What you will do:
Repeat the entries beneath in their entirety, precisely as given.

Provided information:
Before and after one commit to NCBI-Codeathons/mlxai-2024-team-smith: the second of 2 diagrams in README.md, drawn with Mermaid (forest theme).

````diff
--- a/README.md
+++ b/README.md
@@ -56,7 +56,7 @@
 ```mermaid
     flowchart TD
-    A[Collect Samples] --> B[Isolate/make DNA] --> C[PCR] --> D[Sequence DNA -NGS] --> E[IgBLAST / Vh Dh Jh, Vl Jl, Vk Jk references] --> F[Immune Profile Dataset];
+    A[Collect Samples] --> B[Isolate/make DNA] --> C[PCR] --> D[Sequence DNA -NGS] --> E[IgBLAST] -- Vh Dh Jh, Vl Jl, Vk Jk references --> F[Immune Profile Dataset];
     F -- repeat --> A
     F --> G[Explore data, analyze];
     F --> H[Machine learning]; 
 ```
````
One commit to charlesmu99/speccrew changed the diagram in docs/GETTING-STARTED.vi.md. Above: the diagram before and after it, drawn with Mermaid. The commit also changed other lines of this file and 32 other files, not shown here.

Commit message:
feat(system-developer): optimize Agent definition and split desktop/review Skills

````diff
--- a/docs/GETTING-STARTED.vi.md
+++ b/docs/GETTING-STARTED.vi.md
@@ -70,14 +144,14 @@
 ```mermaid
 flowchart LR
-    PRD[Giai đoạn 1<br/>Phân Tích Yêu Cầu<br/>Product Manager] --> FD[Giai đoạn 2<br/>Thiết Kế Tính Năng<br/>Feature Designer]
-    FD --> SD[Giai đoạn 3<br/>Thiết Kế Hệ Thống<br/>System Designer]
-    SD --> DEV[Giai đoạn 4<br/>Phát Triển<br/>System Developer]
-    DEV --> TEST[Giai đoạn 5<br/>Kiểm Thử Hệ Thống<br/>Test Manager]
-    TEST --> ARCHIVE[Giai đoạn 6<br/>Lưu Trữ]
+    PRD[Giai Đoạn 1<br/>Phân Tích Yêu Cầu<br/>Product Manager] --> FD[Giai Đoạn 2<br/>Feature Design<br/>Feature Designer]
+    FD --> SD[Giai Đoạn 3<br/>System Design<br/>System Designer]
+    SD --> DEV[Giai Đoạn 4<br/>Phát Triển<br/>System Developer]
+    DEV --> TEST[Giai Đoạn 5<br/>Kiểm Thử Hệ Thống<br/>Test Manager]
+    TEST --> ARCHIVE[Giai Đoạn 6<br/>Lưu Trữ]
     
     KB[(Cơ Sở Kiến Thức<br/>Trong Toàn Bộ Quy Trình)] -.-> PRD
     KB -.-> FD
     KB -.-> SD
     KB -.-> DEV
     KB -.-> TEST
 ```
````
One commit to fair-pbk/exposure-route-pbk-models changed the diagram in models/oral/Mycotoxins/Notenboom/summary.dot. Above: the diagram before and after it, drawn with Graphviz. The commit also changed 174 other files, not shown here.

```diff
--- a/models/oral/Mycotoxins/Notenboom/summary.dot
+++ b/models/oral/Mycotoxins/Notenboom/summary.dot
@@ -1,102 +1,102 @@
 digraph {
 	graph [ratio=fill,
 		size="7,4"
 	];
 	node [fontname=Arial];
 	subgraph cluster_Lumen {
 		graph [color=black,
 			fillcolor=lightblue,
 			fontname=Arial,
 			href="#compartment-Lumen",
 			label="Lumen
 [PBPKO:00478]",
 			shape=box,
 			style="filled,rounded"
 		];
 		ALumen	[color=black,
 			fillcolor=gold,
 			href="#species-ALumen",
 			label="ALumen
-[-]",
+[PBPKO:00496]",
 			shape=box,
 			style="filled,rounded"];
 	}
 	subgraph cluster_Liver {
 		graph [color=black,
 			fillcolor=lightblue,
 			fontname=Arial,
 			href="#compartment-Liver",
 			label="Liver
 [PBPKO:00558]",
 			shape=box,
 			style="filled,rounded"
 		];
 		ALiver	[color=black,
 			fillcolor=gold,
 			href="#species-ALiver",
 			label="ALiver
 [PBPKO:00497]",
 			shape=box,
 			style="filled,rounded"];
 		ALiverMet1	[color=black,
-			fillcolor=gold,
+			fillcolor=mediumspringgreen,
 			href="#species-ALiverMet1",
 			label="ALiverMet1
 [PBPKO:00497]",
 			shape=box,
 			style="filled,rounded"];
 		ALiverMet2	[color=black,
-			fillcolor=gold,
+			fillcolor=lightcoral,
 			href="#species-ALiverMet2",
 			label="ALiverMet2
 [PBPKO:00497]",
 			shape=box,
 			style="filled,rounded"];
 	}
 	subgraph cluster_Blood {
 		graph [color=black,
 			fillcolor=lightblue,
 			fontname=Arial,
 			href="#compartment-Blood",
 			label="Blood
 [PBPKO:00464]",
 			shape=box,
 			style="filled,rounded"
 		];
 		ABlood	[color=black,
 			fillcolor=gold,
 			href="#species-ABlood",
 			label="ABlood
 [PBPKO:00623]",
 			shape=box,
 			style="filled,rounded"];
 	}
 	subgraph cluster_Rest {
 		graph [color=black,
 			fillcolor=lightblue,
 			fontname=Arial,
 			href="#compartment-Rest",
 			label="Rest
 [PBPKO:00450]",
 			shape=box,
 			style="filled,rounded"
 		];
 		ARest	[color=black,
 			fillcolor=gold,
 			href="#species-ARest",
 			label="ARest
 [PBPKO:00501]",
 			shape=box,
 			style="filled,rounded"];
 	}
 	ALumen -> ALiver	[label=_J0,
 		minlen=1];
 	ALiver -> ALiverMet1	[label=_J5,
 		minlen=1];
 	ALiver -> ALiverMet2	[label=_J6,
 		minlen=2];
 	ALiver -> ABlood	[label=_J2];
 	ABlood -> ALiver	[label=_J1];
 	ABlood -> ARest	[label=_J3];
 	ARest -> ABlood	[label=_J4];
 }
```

Written answer:
Before and after one commit to NCBI-Codeathons/mlxai-2024-team-smith: the second of 2 diagrams in README.md, drawn with Mermaid (forest theme).

````diff
--- a/README.md
+++ b/README.md
@@ -56,7 +56,7 @@
 ```mermaid
     flowchart TD
-    A[Collect Samples] --> B[Isolate/make DNA] --> C[PCR] --> D[Sequence DNA -NGS] --> E[IgBLAST / Vh Dh Jh, Vl Jl, Vk Jk references] --> F[Immune Profile Dataset];
+    A[Collect Samples] --> B[Isolate/make DNA] --> C[PCR] --> D[Sequence DNA -NGS] --> E[IgBLAST] -- Vh Dh Jh, Vl Jl, Vk Jk references --> F[Immune Profile Dataset];
     F -- repeat --> A
     F --> G[Explore data, analyze];
     F --> H[Machine learning]; 
 ```
````
One commit to charlesmu99/speccrew changed the diagram in docs/GETTING-STARTED.vi.md. Above: the diagram before and after it, drawn with Mermaid. The commit also changed other lines of this file and 32 other files, not shown here.

Commit message:
feat(system-developer): optimize Agent definition and split desktop/review Skills

````diff
--- a/docs/GETTING-STARTED.vi.md
+++ b/docs/GETTING-STARTED.vi.md
@@ -70,14 +144,14 @@
 ```mermaid
 flowchart LR
-    PRD[Giai đoạn 1<br/>Phân Tích Yêu Cầu<br/>Product Manager] --> FD[Giai đoạn 2<br/>Thiết Kế Tính Năng<br/>Feature Designer]
-    FD --> SD[Giai đoạn 3<br/>Thiết Kế Hệ Thống<br/>System Designer]
-    SD --> DEV[Giai đoạn 4<br/>Phát Triển<br/>System Developer]
-    DEV --> TEST[Giai đoạn 5<br/>Kiểm Thử Hệ Thống<br/>Test Manager]
-    TEST --> ARCHIVE[Giai đoạn 6<br/>Lưu Trữ]
+    PRD[Giai Đoạn 1<br/>Phân Tích Yêu Cầu<br/>Product Manager] --> FD[Giai Đoạn 2<br/>Feature Design<br/>Feature Designer]
+    FD --> SD[Giai Đoạn 3<br/>System Design<br/>System Designer]
+    SD --> DEV[Giai Đoạn 4<br/>Phát Triển<br/>System Developer]
+    DEV --> TEST[Giai Đoạn 5<br/>Kiểm Thử Hệ Thống<br/>Test Manager]
+    TEST --> ARCHIVE[Giai Đoạn 6<br/>Lưu Trữ]
     
     KB[(Cơ Sở Kiến Thức<br/>Trong Toàn Bộ Quy Trình)] -.-> PRD
     KB -.-> FD
     KB -.-> SD
     KB -.-> DEV
     KB -.-> TEST
 ```
````
One commit to fair-pbk/exposure-route-pbk-models changed the diagram in models/oral/Mycotoxins/Notenboom/summary.dot. Above: the diagram before and after it, drawn with Graphviz. The commit also changed 174 other files, not shown here.

```diff
--- a/models/oral/Mycotoxins/Notenboom/summary.dot
+++ b/models/oral/Mycotoxins/Notenboom/summary.dot
@@ -1,102 +1,102 @@
 digraph {
 	graph [ratio=fill,
 		size="7,4"
 	];
 	node [fontname=Arial];
 	subgraph cluster_Lumen {
 		graph [color=black,
 			fillcolor=lightblue,
 			fontname=Arial,
 			href="#compartment-Lumen",
 			label="Lumen
 [PBPKO:00478]",
 			shape=box,
 			style="filled,rounded"
 		];
 		ALumen	[color=black,
 			fillcolor=gold,
 			href="#species-ALumen",
 			label="ALumen
-[-]",
+[PBPKO:00496]",
 			shape=box,
 			style="filled,rounded"];
 	}
 	subgraph cluster_Liver {
 		graph [color=black,
 			fillcolor=lightblue,
 			fontname=Arial,
 			href="#compartment-Liver",
 			label="Liver
 [PBPKO:00558]",
 			shape=box,
 			style="filled,rounded"
 		];
 		ALiver	[color=black,
 			fillcolor=gold,
 			href="#species-ALiver",
 			label="ALiver
 [PBPKO:00497]",
 			shape=box,
 			style="filled,rounded"];
 		ALiverMet1	[color=black,
-			fillcolor=gold,
+			fillcolor=mediumspringgreen,
 			href="#species-ALiverMet1",
 			label="ALiverMet1
 [PBPKO:00497]",
 			shape=box,
 			style="filled,rounded"];
 		ALiverMet2	[color=black,
-			fillcolor=gold,
+			fillcolor=lightcoral,
 			href="#species-ALiverMet2",
 			label="ALiverMet2
 [PBPKO:00497]",
 			shape=box,
 			style="filled,rounded"];
 	}
 	subgraph cluster_Blood {
 		graph [color=black,
 			fillcolor=lightblue,
 			fontname=Arial,
 			href="#compartment-Blood",
 			label="Blood
 [PBPKO:00464]",
 			shape=box,
 			style="filled,rounded"
 		];
 		ABlood	[color=black,
 			fillcolor=gold,
 			href="#species-ABlood",
 			label="ABlood
 [PBPKO:00623]",
 			shape=box,
 			style="filled,rounded"];
 	}
 	subgraph cluster_Rest {
 		graph [color=black,
 			fillcolor=lightblue,
 			fontname=Arial,
 			href="#compartment-Rest",
 			label="Rest
 [PBPKO:00450]",
 			shape=box,
 			style="filled,rounded"
 		];
 		ARest	[color=black,
 			fillcolor=gold,
 			href="#species-ARest",
 			label="ARest
 [PBPKO:00501]",
 			shape=box,
 			style="filled,rounded"];
 	}
 	ALumen -> ALiver	[label=_J0,
 		minlen=1];
 	ALiver -> ALiverMet1	[label=_J5,
 		minlen=1];
 	ALiver -> ALiverMet2	[label=_J6,
 		minlen=2];
 	ALiver -> ABlood	[label=_J2];
 	ABlood -> ALiver	[label=_J1];
 	ABlood -> ARest	[label=_J3];
 	ARest -> ABlood	[label=_J4];
 }
```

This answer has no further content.